Exercise input:
■ ■ ■ ■ ■

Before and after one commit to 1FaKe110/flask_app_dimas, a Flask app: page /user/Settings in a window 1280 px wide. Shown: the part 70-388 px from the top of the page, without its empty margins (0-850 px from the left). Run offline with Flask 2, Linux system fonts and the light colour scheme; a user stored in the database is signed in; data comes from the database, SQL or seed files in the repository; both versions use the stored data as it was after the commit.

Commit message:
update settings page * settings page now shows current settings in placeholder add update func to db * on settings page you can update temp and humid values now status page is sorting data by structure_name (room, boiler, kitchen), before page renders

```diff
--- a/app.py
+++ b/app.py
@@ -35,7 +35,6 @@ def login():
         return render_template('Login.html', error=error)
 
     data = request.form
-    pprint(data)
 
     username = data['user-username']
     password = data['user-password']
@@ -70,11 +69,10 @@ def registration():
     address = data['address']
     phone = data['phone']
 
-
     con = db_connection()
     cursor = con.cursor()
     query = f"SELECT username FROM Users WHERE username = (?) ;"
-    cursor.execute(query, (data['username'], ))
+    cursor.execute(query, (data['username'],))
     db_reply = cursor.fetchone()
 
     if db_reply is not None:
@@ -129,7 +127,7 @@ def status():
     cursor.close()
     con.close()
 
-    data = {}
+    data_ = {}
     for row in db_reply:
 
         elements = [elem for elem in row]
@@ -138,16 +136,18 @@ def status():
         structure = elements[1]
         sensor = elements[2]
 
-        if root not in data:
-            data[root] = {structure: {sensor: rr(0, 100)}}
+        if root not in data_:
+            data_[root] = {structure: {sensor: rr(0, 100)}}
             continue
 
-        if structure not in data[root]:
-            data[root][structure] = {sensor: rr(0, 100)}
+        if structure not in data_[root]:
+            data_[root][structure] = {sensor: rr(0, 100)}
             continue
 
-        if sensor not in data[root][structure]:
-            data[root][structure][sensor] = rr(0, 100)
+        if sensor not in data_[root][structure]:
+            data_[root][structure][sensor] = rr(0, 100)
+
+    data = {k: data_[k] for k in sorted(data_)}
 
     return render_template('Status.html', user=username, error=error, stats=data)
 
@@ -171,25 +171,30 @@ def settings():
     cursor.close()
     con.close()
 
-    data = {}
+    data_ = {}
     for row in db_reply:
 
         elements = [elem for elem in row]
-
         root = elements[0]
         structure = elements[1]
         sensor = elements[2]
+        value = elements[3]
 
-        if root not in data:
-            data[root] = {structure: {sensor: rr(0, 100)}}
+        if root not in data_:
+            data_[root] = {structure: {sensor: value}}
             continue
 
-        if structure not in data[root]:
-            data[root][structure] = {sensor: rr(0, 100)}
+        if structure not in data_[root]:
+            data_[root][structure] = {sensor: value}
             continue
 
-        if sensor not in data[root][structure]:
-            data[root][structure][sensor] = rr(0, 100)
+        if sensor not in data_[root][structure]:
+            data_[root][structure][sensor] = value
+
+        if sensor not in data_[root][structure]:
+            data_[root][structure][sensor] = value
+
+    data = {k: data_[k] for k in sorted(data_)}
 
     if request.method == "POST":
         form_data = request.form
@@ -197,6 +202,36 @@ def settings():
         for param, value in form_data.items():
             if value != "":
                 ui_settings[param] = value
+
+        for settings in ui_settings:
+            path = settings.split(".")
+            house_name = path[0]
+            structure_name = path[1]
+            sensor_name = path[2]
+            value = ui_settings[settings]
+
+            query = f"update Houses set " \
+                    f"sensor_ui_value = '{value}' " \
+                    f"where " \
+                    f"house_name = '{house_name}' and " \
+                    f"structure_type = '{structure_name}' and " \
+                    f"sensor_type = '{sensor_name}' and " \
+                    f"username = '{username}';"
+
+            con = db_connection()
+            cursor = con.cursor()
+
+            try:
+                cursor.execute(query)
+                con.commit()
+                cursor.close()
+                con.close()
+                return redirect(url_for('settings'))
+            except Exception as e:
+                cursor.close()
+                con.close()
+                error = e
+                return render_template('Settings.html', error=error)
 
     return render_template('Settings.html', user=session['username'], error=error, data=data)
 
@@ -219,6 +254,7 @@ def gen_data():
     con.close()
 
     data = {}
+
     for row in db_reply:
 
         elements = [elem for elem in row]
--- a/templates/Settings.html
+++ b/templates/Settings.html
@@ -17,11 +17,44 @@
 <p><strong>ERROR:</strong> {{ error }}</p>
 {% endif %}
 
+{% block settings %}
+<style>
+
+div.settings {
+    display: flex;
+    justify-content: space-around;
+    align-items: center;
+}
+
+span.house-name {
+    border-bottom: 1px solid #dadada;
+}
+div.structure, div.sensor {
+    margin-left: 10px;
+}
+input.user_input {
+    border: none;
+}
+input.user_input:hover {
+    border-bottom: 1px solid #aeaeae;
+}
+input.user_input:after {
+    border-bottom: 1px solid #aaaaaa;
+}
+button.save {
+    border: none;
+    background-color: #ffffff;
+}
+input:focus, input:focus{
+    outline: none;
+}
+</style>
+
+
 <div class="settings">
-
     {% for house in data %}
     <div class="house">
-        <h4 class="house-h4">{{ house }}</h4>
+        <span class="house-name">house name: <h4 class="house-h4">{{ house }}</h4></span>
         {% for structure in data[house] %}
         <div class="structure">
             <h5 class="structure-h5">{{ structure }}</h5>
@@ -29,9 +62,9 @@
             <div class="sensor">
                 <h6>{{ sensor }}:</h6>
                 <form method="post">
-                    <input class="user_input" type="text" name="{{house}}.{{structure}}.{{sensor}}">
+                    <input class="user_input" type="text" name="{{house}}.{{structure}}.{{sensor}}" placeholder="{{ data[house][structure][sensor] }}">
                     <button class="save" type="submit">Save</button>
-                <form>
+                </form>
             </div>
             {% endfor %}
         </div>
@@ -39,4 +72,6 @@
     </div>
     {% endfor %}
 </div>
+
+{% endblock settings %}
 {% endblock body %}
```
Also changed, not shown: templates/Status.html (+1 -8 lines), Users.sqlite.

■ ■ ■ ■ ■

Task directions:
Output the full listing. Match it exactly.

Completed exercise:
Before and after one commit to 1FaKe110/flask_app_dimas, a Flask app: page /user/Settings in a window 1280 px wide. Shown: the part 70-388 px from the top of the page, without its empty margins (0-850 px from the left). Run offline with Flask 2, Linux system fonts and the light colour scheme; a user stored in the database is signed in; data comes from the database, SQL or seed files in the repository; both versions use the stored data as it was after the commit.

Commit message:
update settings page * settings page now shows current settings in placeholder add update func to db * on settings page you can update temp and humid values now status page is sorting data by structure_name (room, boiler, kitchen), before page renders

```diff
--- a/app.py
+++ b/app.py
@@ -35,7 +35,6 @@ def login():
         return render_template('Login.html', error=error)
 
     data = request.form
-    pprint(data)
 
     username = data['user-username']
     password = data['user-password']
@@ -70,11 +69,10 @@ def registration():
     address = data['address']
     phone = data['phone']
 
-
     con = db_connection()
     cursor = con.cursor()
     query = f"SELECT username FROM Users WHERE username = (?) ;"
-    cursor.execute(query, (data['username'], ))
+    cursor.execute(query, (data['username'],))
     db_reply = cursor.fetchone()
 
     if db_reply is not None:
@@ -129,7 +127,7 @@ def status():
     cursor.close()
     con.close()
 
-    data = {}
+    data_ = {}
     for row in db_reply:
 
         elements = [elem for elem in row]
@@ -138,16 +136,18 @@ def status():
         structure = elements[1]
         sensor = elements[2]
 
-        if root not in data:
-            data[root] = {structure: {sensor: rr(0, 100)}}
+        if root not in data_:
+            data_[root] = {structure: {sensor: rr(0, 100)}}
             continue
 
-        if structure not in data[root]:
-            data[root][structure] = {sensor: rr(0, 100)}
+        if structure not in data_[root]:
+            data_[root][structure] = {sensor: rr(0, 100)}
             continue
 
-        if sensor not in data[root][structure]:
-            data[root][structure][sensor] = rr(0, 100)
+        if sensor not in data_[root][structure]:
+            data_[root][structure][sensor] = rr(0, 100)
+
+    data = {k: data_[k] for k in sorted(data_)}
 
     return render_template('Status.html', user=username, error=error, stats=data)
 
@@ -171,25 +171,30 @@ def settings():
     cursor.close()
     con.close()
 
-    data = {}
+    data_ = {}
     for row in db_reply:
 
         elements = [elem for elem in row]
-
         root = elements[0]
         structure = elements[1]
         sensor = elements[2]
+        value = elements[3]
 
-        if root not in data:
-            data[root] = {structure: {sensor: rr(0, 100)}}
+        if root not in data_:
+            data_[root] = {structure: {sensor: value}}
             continue
 
-        if structure not in data[root]:
-            data[root][structure] = {sensor: rr(0, 100)}
+        if structure not in data_[root]:
+            data_[root][structure] = {sensor: value}
             continue
 
-        if sensor not in data[root][structure]:
-            data[root][structure][sensor] = rr(0, 100)
+        if sensor not in data_[root][structure]:
+            data_[root][structure][sensor] = value
+
+        if sensor not in data_[root][structure]:
+            data_[root][structure][sensor] = value
+
+    data = {k: data_[k] for k in sorted(data_)}
 
     if request.method == "POST":
         form_data = request.form
@@ -197,6 +202,36 @@ def settings():
         for param, value in form_data.items():
             if value != "":
                 ui_settings[param] = value
+
+        for settings in ui_settings:
+            path = settings.split(".")
+            house_name = path[0]
+            structure_name = path[1]
+            sensor_name = path[2]
+            value = ui_settings[settings]
+
+            query = f"update Houses set " \
+                    f"sensor_ui_value = '{value}' " \
+                    f"where " \
+                    f"house_name = '{house_name}' and " \
+                    f"structure_type = '{structure_name}' and " \
+                    f"sensor_type = '{sensor_name}' and " \
+                    f"username = '{username}';"
+
+            con = db_connection()
+            cursor = con.cursor()
+
+            try:
+                cursor.execute(query)
+                con.commit()
+                cursor.close()
+                con.close()
+                return redirect(url_for('settings'))
+            except Exception as e:
+                cursor.close()
+                con.close()
+                error = e
+                return render_template('Settings.html', error=error)
 
     return render_template('Settings.html', user=session['username'], error=error, data=data)
 
@@ -219,6 +254,7 @@ def gen_data():
     con.close()
 
     data = {}
+
     for row in db_reply:
 
         elements = [elem for elem in row]
--- a/templates/Settings.html
+++ b/templates/Settings.html
@@ -17,11 +17,44 @@
 <p><strong>ERROR:</strong> {{ error }}</p>
 {% endif %}
 
+{% block settings %}
+<style>
+
+div.settings {
+    display: flex;
+    justify-content: space-around;
+    align-items: center;
+}
+
+span.house-name {
+    border-bottom: 1px solid #dadada;
+}
+div.structure, div.sensor {
+    margin-left: 10px;
+}
+input.user_input {
+    border: none;
+}
+input.user_input:hover {
+    border-bottom: 1px solid #aeaeae;
+}
+input.user_input:after {
+    border-bottom: 1px solid #aaaaaa;
+}
+button.save {
+    border: none;
+    background-color: #ffffff;
+}
+input:focus, input:focus{
+    outline: none;
+}
+</style>
+
+
 <div class="settings">
-
     {% for house in data %}
     <div class="house">
-        <h4 class="house-h4">{{ house }}</h4>
+        <span class="house-name">house name: <h4 class="house-h4">{{ house }}</h4></span>
         {% for structure in data[house] %}
         <div class="structure">
             <h5 class="structure-h5">{{ structure }}</h5>
@@ -29,9 +62,9 @@
             <div class="sensor">
                 <h6>{{ sensor }}:</h6>
                 <form method="post">
-                    <input class="user_input" type="text" name="{{house}}.{{structure}}.{{sensor}}">
+                    <input class="user_input" type="text" name="{{house}}.{{structure}}.{{sensor}}" placeholder="{{ data[house][structure][sensor] }}">
                     <button class="save" type="submit">Save</button>
-                <form>
+                </form>
             </div>
             {% endfor %}
         </div>
@@ -39,4 +72,6 @@
     </div>
     {% endfor %}
 </div>
+
+{% endblock settings %}
 {% endblock body %}
```
Also changed, not shown: templates/Status.html (+1 -8 lines), Users.sqlite.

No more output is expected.